Since the Lion Air Boeing 737 MAX 8 plummeted into the Java Sea in October, killing all 189 people on board, little new information has come to light about the cause of the crash. The incident has remained under investigation by Indonesian and international authorities. But as of Tuesday, the latest discovery shows how hard the pilots fought in their futile struggle to save the doomed aircraft from almost the moment it took off.
According to information gathered from the aircraft’s flight data recorder, or so-called black box, the plane’s nose was pushed down by an automated system more than 24 times during the 13-minute flight. The two pilots managed to pull the nose of the aircraft back upward before finally losing control, sending the plane into the ocean at 450 mph. The black box data has been prepared by Indonesian crash investigators for release in an official report on Wednesday, but it was reviewed early by the New York Times.
Prior to this latest information, we knew that in the moments preceding the crash, the 2-month-old Boeing jet underwent erratic changes in speed and altitude before plunging into the Java Sea at such a high speed that some parts of the plane disintegrated into powder upon impact.
The system, which is thought to have caused the crash from the beginning of the investigation, is meant to stop pilots from angling the aircraft nose too high (which can affect the plane’s speed and lift and cause a stall) by automatically pushing the nose of the plane downward if it senses a stall is possible. But, as Boeing said in a memo after the crash, the system can suddenly push the nose so far down that pilots cannot lift it back up. The system would kick in even if cockpit crews are flying a plane manually and wouldn’t be anticipating a computerized system to take over.
It’s known as the maneuvering characteristics augmentation system, or MCAS. The anti-stall system has been a controversial topic in the wake of the crash because airlines and pilots who operate the 737 MAX have expressed that they weren’t fully informed about the system, and it was not listed in the cockpit crew manual for the aircraft.

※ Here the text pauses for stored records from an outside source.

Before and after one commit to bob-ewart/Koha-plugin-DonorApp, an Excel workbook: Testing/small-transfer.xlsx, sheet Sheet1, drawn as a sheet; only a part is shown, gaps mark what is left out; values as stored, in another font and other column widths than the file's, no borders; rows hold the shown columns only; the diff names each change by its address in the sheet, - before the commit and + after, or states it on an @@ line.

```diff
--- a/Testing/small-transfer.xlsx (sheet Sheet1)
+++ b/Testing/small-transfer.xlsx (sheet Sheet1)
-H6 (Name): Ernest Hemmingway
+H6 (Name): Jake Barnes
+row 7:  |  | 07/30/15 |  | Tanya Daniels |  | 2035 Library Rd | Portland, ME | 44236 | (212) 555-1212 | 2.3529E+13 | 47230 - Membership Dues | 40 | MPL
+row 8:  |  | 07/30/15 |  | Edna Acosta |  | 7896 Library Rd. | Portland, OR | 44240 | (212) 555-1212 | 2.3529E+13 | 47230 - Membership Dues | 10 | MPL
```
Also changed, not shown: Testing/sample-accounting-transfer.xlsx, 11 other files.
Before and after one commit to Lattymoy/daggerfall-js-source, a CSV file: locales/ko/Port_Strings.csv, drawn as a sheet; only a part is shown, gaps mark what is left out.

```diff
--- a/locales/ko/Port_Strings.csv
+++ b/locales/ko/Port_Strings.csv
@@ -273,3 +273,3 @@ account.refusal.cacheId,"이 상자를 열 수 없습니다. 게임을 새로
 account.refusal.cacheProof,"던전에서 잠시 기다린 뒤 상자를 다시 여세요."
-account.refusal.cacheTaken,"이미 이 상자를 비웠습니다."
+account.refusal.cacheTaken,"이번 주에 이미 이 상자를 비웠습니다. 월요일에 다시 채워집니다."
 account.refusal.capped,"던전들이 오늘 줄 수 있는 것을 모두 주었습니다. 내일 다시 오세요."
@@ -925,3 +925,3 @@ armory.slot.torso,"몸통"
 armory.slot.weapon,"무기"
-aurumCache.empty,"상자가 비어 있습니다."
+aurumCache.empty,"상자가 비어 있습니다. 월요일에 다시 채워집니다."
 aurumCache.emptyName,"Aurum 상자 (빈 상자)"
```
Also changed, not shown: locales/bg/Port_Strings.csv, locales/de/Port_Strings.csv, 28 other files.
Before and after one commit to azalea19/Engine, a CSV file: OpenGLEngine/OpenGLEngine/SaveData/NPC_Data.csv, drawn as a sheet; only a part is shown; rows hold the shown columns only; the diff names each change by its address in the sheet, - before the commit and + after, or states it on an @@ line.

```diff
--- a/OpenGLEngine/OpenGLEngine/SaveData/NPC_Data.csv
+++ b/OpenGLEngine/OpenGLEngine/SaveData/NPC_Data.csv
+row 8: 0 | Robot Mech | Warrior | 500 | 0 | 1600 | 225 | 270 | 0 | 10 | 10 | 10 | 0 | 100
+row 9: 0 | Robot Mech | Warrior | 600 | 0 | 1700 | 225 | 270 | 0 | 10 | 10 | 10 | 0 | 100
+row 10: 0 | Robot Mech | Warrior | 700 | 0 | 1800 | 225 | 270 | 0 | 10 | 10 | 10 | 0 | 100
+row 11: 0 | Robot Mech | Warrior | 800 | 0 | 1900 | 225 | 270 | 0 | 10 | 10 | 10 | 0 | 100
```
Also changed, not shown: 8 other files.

Boeing has denied withholding relevant information about the system following the crash.
In a statement to TPG, the plane manufacturer said it couldn’t discuss the matter due to the ongoing crash investigation, but “the appropriate flight crew response to uncommanded trim, regardless of cause, is contained in existing procedures.”
“The pilots fought continuously until the end of the flight,” said Capt. Nurcahyo Utomo, the head of the air accident subcommittee of the Indonesian National Transportation Safety Committee.
Nurcahyo said that in the case of Lion Air Flight 610, the stall-prevention system had been activated and is a central focus of the investigation, according to the Times.
While the findings detailed by the Indonesian Parliament is more than what was known before, there’s still plenty to be found out about Lion Air Flight 610’s final moments and why the aircraft, which had issues prior to the final flight, was permitted to fly.
Featured image by Azwar Ipank / Getty Images.
Know before you go.
News and deals straight to your inbox every day.